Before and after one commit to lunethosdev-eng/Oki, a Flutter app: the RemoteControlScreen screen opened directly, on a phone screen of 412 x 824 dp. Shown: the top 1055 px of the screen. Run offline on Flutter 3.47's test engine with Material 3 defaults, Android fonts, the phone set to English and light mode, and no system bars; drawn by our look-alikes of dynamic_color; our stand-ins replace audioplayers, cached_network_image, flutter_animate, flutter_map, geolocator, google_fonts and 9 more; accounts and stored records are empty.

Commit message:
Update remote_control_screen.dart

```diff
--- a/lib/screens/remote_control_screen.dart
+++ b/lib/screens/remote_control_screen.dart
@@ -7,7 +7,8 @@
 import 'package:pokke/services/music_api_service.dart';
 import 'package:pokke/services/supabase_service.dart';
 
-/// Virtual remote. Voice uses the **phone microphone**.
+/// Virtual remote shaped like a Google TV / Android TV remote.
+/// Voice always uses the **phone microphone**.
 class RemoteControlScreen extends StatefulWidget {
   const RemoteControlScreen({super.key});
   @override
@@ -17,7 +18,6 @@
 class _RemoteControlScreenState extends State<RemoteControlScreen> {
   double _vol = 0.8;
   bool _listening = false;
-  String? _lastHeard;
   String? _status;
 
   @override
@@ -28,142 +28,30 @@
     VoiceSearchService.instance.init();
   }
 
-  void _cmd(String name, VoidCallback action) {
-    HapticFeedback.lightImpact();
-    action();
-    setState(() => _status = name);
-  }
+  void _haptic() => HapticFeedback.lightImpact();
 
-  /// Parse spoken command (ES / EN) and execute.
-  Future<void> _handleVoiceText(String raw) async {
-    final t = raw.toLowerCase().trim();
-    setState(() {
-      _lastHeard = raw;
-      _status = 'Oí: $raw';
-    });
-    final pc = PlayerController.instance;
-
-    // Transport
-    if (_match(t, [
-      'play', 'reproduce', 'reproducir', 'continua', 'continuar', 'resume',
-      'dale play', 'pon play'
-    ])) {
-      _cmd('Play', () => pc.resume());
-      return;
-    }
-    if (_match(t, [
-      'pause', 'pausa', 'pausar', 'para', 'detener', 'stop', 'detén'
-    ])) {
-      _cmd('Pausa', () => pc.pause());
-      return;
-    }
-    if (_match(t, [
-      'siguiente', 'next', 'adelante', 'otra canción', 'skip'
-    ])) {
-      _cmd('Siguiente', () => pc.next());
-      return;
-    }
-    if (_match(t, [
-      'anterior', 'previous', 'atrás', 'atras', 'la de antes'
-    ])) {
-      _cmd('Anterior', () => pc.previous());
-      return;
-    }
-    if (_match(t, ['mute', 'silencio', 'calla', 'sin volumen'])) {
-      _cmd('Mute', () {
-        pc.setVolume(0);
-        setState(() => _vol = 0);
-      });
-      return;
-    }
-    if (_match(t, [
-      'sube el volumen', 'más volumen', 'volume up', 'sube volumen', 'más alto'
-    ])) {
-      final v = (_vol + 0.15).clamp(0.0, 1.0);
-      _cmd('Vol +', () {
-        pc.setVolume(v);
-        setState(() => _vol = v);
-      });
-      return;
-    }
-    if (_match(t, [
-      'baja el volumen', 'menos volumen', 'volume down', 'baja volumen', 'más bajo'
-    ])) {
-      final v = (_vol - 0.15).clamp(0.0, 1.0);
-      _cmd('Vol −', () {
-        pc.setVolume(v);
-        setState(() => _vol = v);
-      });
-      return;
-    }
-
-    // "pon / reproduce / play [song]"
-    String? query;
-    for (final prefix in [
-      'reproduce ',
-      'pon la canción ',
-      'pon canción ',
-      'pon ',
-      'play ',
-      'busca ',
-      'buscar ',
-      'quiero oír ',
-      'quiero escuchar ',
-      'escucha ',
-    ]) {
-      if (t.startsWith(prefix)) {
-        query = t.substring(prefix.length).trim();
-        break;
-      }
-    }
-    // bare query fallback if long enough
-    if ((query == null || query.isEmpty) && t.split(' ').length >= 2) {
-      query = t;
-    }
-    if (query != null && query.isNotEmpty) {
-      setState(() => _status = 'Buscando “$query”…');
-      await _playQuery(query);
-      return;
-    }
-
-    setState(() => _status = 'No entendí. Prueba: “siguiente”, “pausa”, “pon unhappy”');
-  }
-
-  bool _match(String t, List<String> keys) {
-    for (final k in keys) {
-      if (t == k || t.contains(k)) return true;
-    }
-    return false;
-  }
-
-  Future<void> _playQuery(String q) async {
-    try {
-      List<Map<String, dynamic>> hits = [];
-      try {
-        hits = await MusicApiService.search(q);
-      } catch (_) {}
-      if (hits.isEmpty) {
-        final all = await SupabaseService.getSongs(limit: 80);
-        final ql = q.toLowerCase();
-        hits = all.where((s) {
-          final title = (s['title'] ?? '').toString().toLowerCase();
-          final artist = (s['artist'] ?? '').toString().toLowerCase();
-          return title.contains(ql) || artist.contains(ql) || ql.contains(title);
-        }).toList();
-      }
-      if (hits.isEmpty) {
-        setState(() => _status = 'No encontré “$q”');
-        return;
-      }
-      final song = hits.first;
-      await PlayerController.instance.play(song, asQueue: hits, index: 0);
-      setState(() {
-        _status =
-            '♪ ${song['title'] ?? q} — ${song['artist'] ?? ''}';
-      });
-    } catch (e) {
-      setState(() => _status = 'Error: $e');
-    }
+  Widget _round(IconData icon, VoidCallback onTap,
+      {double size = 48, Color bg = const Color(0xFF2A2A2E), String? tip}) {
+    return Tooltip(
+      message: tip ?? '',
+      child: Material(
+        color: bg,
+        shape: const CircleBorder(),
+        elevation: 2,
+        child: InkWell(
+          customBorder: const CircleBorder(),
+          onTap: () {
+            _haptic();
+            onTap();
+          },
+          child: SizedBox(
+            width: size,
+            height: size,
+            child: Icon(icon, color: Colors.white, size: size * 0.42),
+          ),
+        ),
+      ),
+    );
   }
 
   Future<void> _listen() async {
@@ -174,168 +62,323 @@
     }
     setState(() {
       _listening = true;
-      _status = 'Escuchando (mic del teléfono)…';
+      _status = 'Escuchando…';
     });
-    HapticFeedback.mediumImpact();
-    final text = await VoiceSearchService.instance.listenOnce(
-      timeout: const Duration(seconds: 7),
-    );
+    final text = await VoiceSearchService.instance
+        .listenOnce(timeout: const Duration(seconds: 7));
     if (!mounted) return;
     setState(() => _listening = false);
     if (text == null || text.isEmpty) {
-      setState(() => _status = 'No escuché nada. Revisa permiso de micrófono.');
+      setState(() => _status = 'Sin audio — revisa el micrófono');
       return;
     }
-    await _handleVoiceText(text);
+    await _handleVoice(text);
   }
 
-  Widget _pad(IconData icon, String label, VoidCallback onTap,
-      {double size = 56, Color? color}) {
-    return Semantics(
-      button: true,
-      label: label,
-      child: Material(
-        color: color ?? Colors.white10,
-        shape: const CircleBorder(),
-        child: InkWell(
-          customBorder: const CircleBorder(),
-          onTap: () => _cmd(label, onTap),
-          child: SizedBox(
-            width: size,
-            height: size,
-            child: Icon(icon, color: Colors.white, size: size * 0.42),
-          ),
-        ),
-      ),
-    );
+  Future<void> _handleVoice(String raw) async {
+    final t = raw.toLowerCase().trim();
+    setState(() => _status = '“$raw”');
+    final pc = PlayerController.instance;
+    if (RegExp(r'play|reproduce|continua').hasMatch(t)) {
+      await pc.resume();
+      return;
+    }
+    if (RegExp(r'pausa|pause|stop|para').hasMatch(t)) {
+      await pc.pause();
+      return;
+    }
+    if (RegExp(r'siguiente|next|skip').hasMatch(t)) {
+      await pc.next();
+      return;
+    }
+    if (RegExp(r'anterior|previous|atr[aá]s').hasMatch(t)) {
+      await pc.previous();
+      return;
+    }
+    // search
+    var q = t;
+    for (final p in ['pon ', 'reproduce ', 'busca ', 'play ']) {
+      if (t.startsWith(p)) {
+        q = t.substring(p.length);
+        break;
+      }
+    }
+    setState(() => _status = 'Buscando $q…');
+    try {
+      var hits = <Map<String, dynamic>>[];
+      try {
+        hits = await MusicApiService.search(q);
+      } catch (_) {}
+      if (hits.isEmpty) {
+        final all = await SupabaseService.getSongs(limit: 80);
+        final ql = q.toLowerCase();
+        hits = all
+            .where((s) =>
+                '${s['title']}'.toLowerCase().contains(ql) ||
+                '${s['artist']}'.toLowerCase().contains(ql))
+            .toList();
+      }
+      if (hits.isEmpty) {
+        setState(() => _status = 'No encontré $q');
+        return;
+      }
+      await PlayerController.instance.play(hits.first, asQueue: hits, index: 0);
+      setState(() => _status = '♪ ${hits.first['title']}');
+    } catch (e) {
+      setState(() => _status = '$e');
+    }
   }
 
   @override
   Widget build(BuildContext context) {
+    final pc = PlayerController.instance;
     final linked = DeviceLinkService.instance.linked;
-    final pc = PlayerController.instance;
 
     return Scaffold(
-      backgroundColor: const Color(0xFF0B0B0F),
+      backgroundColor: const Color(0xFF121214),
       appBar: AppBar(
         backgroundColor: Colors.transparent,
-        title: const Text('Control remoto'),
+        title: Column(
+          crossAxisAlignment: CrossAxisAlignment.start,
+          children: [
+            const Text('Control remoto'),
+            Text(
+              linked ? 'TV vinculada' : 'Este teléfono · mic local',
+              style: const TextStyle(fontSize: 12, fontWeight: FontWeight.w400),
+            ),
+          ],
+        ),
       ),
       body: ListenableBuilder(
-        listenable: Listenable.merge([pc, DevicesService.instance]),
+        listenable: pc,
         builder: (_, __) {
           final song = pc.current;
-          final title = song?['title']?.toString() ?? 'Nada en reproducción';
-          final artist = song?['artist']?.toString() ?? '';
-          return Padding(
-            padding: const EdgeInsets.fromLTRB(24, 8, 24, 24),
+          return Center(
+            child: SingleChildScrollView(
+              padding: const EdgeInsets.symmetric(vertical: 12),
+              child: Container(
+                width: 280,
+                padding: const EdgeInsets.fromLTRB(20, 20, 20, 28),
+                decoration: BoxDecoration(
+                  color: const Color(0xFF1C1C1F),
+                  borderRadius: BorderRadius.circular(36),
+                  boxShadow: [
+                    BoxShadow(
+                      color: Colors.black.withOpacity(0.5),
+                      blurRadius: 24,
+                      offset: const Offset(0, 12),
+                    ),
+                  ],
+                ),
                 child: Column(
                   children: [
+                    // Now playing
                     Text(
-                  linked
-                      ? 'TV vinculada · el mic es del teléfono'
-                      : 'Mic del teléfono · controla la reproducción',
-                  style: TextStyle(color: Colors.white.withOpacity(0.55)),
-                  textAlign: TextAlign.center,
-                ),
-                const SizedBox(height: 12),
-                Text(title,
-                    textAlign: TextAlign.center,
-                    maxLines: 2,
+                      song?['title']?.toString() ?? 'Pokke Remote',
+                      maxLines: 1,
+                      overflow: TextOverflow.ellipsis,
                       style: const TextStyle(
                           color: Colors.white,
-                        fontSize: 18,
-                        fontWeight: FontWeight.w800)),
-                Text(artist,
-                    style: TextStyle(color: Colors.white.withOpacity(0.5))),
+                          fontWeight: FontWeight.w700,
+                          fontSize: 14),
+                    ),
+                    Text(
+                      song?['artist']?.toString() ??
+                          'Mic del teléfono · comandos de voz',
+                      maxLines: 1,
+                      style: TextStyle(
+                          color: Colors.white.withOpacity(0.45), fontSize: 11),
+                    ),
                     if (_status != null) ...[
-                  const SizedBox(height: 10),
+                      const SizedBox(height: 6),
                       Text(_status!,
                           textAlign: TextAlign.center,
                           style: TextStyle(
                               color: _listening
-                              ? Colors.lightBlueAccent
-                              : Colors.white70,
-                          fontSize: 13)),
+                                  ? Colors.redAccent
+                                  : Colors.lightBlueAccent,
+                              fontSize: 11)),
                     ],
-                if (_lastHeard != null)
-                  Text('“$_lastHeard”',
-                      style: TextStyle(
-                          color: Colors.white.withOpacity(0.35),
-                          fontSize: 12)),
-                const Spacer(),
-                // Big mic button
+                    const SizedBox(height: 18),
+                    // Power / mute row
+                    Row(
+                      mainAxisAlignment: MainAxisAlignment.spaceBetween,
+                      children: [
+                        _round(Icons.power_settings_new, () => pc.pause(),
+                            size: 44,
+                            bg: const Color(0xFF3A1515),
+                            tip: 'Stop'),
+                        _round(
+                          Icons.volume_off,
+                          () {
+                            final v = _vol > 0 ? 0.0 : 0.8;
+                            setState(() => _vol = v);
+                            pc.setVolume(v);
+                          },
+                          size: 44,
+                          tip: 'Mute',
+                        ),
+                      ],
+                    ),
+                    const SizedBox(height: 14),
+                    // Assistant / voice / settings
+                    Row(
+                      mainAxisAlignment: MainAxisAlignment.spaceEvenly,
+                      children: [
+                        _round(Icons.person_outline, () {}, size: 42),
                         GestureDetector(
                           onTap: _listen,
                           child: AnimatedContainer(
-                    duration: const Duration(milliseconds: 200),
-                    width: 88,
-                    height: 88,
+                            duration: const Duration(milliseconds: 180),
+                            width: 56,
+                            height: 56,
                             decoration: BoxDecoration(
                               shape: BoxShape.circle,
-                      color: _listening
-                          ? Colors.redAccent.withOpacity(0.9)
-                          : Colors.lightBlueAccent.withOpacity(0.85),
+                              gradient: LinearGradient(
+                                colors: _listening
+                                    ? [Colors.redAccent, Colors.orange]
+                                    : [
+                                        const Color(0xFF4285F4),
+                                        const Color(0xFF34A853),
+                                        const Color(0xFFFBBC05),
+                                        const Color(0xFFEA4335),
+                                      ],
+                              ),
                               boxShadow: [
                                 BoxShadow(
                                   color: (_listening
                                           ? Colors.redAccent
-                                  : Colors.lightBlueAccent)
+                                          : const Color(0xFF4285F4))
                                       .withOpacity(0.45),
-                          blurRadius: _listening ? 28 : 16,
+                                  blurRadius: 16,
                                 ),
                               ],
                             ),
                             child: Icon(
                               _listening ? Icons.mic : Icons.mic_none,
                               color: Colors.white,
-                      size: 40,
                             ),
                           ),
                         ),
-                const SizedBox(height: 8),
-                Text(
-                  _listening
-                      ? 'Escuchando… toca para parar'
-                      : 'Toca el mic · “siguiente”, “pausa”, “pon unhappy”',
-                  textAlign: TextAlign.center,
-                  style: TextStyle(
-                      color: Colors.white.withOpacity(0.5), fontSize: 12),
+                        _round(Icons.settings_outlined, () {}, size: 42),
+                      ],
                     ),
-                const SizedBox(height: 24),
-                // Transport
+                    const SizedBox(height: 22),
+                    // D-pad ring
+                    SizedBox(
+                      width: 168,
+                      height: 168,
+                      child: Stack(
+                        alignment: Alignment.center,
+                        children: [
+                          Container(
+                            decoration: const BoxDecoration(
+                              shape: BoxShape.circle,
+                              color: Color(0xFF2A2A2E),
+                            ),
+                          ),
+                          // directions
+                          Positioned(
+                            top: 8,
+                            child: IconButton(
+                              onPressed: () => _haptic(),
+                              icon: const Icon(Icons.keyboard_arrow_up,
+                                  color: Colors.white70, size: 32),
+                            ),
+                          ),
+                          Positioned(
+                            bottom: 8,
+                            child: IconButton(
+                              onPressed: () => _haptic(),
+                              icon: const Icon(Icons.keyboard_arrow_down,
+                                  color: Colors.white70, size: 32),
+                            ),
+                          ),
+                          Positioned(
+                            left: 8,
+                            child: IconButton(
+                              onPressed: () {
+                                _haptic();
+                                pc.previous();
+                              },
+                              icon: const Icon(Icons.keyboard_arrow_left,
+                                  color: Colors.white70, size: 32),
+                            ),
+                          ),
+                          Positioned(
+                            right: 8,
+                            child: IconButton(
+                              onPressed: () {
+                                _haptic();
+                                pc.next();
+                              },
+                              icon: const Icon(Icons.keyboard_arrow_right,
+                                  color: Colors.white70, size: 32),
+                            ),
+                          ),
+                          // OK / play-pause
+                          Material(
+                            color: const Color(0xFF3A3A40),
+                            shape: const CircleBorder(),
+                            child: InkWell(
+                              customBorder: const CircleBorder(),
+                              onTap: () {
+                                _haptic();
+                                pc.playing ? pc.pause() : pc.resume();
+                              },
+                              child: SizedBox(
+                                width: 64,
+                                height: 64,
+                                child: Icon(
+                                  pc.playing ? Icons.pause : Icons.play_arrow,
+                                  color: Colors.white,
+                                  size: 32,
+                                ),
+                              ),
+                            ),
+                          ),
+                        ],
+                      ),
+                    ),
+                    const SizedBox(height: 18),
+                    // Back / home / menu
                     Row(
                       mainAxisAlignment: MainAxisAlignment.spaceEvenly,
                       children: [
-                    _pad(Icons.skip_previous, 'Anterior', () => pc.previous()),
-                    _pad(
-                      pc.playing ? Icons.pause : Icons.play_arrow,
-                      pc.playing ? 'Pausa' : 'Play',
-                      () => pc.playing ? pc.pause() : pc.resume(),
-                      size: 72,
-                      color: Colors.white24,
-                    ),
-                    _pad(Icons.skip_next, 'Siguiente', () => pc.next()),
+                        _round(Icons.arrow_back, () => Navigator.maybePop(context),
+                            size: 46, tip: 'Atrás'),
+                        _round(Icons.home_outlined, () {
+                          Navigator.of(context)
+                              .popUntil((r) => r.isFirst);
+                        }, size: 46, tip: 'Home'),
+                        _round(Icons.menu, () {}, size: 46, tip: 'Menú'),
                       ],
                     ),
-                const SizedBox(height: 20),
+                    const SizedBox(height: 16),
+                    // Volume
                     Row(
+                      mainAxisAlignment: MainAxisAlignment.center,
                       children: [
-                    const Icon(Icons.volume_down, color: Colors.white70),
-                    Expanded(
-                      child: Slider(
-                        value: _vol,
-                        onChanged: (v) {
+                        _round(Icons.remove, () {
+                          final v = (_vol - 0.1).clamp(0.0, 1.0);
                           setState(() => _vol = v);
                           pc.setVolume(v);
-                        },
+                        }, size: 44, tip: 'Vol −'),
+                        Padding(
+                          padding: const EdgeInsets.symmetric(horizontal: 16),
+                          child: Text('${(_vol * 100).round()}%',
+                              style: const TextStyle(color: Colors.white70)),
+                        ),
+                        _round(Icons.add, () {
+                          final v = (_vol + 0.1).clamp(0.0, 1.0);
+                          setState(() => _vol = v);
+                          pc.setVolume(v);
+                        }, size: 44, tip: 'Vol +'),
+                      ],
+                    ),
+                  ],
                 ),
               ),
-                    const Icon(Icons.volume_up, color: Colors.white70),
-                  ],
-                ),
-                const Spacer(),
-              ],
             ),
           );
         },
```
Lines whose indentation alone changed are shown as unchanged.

────────────────────

Goal of the exercise: Where a line above includes "MainAxisAlignment", copy that line.

Answer box:
+                      mainAxisAlignment: MainAxisAlignment.spaceBetween,
+                      mainAxisAlignment: MainAxisAlignment.spaceEvenly,
                       mainAxisAlignment: MainAxisAlignment.spaceEvenly,
+                      mainAxisAlignment: MainAxisAlignment.center,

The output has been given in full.